Sponsor Puma, which has made F1-inspired clothing since the 1980s, will sell a shredded ski mask and graphic T-shirts designed by rapper A$AP Rocky starting Friday, ahead of Saturday’s race in Vegas.
The new circuit is the second U.S. racetrack to open in two years since Miami was added to the F1 calendar in 2022. The race on Vegas’s famed Strip is being framed by some as the United States’ answer to F1’s iconic Monaco Grand Prix, another street circuit known for its star-studded attendance, said Conrad Wiacek, GlobalData’s head of sports analysis.
The Netflix Drive to Survive effect has boosted F1 popularity tenfold
Fueled by the hit Netflix docuseries “Drive to Survive,” American viewership of the 2022 season on ESPN grew 28% compared with 2021, according to the sports network. However, the average number of viewers per race has fallen by 7% this season, which saw Verstappen easily defend the world championship.
Other retailers and teams are seeking to capitalize on the Vegas pageantry by debuting special collections that can be shopped by high-rolling race attendees before they’re released more broadly. That includes the Alpine F1 team, which will sell pieces made by Italian sportswear retailer Kappa and London skate brand Palace at The Venetian resort in Las Vegas.

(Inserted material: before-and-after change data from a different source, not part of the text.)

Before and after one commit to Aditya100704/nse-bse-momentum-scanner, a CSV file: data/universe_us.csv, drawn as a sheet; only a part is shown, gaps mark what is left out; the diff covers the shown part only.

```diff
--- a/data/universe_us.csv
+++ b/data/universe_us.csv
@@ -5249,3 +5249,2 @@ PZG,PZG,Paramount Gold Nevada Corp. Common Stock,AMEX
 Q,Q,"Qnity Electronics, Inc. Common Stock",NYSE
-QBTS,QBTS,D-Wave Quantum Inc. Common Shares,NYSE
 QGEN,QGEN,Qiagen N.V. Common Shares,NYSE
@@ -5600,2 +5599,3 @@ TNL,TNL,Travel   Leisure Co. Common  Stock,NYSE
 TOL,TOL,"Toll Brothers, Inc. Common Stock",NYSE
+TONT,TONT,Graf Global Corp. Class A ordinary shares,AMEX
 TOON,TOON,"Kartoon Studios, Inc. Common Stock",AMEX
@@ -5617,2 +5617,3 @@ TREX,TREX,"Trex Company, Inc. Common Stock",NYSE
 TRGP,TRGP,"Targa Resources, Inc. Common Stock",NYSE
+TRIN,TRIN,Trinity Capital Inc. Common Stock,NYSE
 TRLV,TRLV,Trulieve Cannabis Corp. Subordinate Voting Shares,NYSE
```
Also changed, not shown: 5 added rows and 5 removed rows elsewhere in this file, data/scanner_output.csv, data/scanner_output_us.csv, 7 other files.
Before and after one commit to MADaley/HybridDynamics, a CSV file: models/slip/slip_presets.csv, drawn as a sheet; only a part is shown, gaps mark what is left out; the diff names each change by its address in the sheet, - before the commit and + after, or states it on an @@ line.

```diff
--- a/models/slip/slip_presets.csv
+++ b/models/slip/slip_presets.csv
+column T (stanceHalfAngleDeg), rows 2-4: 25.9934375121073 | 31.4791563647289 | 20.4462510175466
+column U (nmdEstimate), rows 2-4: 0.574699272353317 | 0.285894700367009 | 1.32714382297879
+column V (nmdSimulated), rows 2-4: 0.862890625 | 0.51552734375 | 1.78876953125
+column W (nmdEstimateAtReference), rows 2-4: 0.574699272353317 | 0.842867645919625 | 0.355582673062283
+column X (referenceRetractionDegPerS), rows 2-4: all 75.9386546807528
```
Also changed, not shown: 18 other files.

At Abercrombie, a spokesperson said the company launched McLaren-licensed T-shirts and sweatshirts earlier this year and that its success led the retailer “to explore licensing opportunities with additional F1 entities.”